◆ **YOUR GOAL**
Whenever the word "Enamine" appears in a line of the data below, copy that line.

◆ **DATA SHOWN**
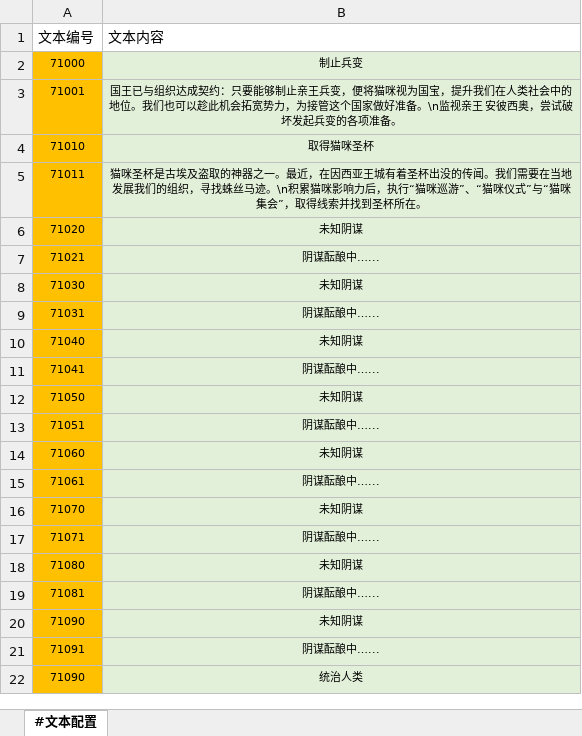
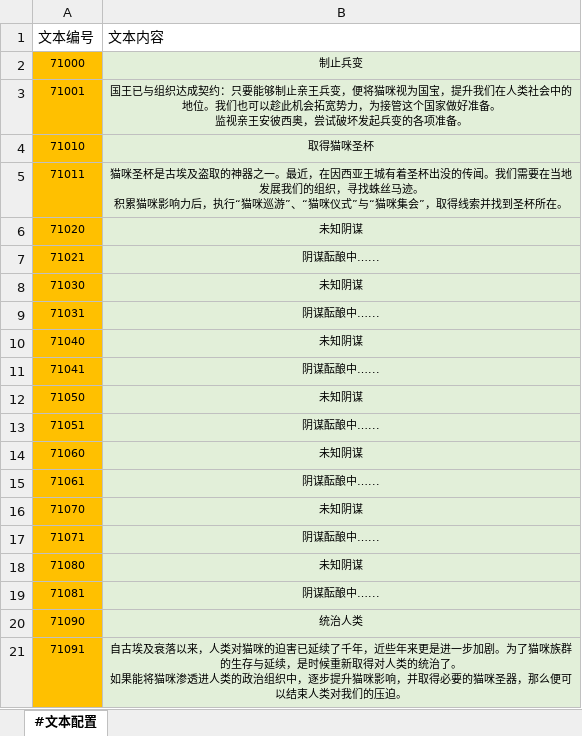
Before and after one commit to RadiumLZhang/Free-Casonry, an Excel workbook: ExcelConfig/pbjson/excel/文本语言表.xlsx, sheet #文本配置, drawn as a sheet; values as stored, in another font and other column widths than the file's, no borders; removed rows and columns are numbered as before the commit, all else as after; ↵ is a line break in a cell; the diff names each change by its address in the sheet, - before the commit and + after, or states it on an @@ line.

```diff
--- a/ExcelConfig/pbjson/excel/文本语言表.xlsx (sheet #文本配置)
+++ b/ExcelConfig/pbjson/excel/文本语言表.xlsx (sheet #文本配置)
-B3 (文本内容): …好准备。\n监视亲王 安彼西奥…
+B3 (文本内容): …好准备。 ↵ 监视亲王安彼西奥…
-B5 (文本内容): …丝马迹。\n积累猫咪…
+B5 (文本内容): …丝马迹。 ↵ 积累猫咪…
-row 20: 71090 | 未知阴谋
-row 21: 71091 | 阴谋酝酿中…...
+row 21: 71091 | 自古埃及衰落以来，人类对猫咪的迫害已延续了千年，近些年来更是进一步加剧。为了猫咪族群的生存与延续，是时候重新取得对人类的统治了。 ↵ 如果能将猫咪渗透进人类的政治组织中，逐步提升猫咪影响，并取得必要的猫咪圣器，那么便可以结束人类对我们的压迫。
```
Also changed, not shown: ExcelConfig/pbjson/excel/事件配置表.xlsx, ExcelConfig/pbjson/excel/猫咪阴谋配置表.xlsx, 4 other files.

==

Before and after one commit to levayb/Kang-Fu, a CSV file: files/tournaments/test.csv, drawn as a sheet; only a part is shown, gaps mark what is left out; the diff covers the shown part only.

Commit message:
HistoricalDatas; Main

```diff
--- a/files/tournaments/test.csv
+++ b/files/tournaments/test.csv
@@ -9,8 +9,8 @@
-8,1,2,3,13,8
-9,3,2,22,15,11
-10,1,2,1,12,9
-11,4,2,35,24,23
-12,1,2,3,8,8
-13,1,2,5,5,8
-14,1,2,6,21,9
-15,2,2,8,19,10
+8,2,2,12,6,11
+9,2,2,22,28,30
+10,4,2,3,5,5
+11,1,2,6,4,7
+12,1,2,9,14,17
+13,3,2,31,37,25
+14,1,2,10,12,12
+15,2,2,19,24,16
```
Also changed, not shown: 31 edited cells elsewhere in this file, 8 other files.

==

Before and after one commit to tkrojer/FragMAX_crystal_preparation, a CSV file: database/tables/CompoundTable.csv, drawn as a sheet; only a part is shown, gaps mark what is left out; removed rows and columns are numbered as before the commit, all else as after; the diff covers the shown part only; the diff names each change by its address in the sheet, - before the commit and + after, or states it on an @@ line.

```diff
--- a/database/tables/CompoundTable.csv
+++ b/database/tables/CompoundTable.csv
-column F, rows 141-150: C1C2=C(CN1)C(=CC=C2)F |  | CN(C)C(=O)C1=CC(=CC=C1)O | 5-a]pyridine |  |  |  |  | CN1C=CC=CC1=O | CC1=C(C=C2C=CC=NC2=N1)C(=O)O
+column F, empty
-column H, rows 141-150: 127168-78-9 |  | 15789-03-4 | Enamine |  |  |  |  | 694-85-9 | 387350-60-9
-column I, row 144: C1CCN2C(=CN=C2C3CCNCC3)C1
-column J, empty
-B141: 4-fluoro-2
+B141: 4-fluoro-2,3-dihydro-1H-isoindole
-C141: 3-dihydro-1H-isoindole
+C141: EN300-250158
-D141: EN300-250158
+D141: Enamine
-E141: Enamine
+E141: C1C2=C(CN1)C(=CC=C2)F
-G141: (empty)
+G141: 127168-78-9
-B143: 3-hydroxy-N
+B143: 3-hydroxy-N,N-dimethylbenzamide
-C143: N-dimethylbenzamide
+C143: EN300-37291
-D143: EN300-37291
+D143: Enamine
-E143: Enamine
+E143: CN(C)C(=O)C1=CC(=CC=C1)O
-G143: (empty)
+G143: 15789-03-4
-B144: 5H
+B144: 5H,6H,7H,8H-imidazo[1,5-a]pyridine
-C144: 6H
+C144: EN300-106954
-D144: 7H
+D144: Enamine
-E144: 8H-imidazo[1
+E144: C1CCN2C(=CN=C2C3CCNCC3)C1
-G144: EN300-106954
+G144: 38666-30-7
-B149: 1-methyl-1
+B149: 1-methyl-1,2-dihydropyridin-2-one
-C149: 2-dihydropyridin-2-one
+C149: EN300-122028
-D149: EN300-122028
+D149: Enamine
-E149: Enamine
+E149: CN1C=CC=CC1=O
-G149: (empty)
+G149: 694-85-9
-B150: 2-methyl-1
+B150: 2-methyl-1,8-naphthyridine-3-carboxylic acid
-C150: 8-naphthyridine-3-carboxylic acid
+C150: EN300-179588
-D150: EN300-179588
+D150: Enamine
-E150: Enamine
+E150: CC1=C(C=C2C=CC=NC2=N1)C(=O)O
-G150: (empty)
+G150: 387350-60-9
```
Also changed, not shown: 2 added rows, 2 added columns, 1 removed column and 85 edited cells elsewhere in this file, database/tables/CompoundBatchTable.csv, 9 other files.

◆ **RESPONSE TO THE TASK**
-column H, rows 141-150: 127168-78-9 |  | 15789-03-4 | Enamine |  |  |  |  | 694-85-9 | 387350-60-9
+D141: Enamine
-E141: Enamine
+D143: Enamine
-E143: Enamine
+D144: Enamine
+D149: Enamine
-E149: Enamine
+D150: Enamine
-E150: Enamine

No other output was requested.